Conditions gradually got worse on the long drive north. Once beyond Loch Lomond, the whole world was white, and, by the time I got to Kingshouse, it was snowing steadily. I was having to change my plan — not only was the snow seriously deep, but the previous night the temperature had dropped to -13ºC, and was expected to fall even lower. I had made winter camping trips in the area before, and had all the right gear, but conditions were becoming too extreme for being out on my own. So I headed for the youth hostel in Glencoe village, getting there just as the road was closed behind me.
Thankfully, the hostel was open: about 20 people were staying there. We knew that none of us could leave for the next few days; so it was all quite jolly. I cooked my anti-Christmas camping rations — strictly no turkey, but mince pies allowed.
Later that night, the snow stopped, and Christmas Day dawned bitterly cold, with brilliant sunshine, no wind, and not a cloud in the sky. A handful of us walked to the village church for the morning service, and then I tramped up the deserted road through the Pass.
The scenery was magical. Glencoe so often looks black and forbidding, or is hidden in cloud and rain.
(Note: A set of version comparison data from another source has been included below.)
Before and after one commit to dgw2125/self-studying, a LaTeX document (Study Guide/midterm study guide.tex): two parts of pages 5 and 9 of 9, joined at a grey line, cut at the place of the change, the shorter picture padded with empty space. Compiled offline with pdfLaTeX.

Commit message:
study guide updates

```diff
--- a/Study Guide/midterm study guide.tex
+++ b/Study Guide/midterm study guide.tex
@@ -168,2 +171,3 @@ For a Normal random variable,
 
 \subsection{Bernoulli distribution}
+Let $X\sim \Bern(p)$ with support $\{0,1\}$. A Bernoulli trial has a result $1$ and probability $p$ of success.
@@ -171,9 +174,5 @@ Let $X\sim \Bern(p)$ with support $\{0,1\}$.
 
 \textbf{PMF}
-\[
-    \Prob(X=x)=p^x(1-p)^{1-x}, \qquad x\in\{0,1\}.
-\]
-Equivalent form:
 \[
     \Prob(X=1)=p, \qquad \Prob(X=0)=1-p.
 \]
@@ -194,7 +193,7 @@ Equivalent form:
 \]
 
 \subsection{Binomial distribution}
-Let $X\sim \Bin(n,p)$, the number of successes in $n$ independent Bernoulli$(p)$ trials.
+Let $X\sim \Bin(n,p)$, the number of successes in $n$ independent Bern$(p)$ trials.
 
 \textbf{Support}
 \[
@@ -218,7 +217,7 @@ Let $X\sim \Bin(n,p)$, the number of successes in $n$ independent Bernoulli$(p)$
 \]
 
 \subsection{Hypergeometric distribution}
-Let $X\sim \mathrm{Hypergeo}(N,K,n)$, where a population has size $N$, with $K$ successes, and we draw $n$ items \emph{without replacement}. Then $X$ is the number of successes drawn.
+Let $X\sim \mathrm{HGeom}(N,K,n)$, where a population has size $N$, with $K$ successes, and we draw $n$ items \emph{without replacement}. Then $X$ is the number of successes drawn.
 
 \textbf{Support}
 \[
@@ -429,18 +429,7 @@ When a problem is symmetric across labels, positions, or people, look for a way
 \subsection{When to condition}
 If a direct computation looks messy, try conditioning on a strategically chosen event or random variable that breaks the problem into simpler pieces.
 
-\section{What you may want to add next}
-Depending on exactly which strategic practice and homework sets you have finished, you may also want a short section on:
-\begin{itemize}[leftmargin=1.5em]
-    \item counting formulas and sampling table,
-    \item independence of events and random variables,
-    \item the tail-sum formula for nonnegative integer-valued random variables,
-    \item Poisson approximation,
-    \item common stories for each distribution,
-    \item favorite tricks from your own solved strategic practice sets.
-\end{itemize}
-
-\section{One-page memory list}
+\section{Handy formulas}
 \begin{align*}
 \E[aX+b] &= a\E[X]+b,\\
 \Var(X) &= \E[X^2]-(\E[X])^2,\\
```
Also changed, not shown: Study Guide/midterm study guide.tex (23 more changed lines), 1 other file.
But now the long ridge of Aonach Eagach was glittering white against the sky, and facing it, across the valley, were Bidean and its group of peaks. The road through the Pass, and all other signs of human activity, had vanished beneath the snow. There was no one to be seen or heard.
I had walked up many of these hills in summer, but today it would have felt like trespassing. I could imagine the contrast with what would be happening in my old parish, where someone else was now responsible for the 15 annual carol services and the packed family worship on this very morning. Those things were fun, and long may they flourish. But here, for a while, was another world. The familiar mountains stood on either side — totally silent, pure, and beautiful.
On the day after Boxing Day, mince pies finished, I followed the snow plough out, and headed back towards England. The white road became grey slush, and, as I travelled south, the drab winter landscape gradually emerged from the snow. But what had begun long ago as a lighthearted idea had now become a reality, and my heart sang.
Canon Roger Clifton is a retired priest from the diocese of Bristol.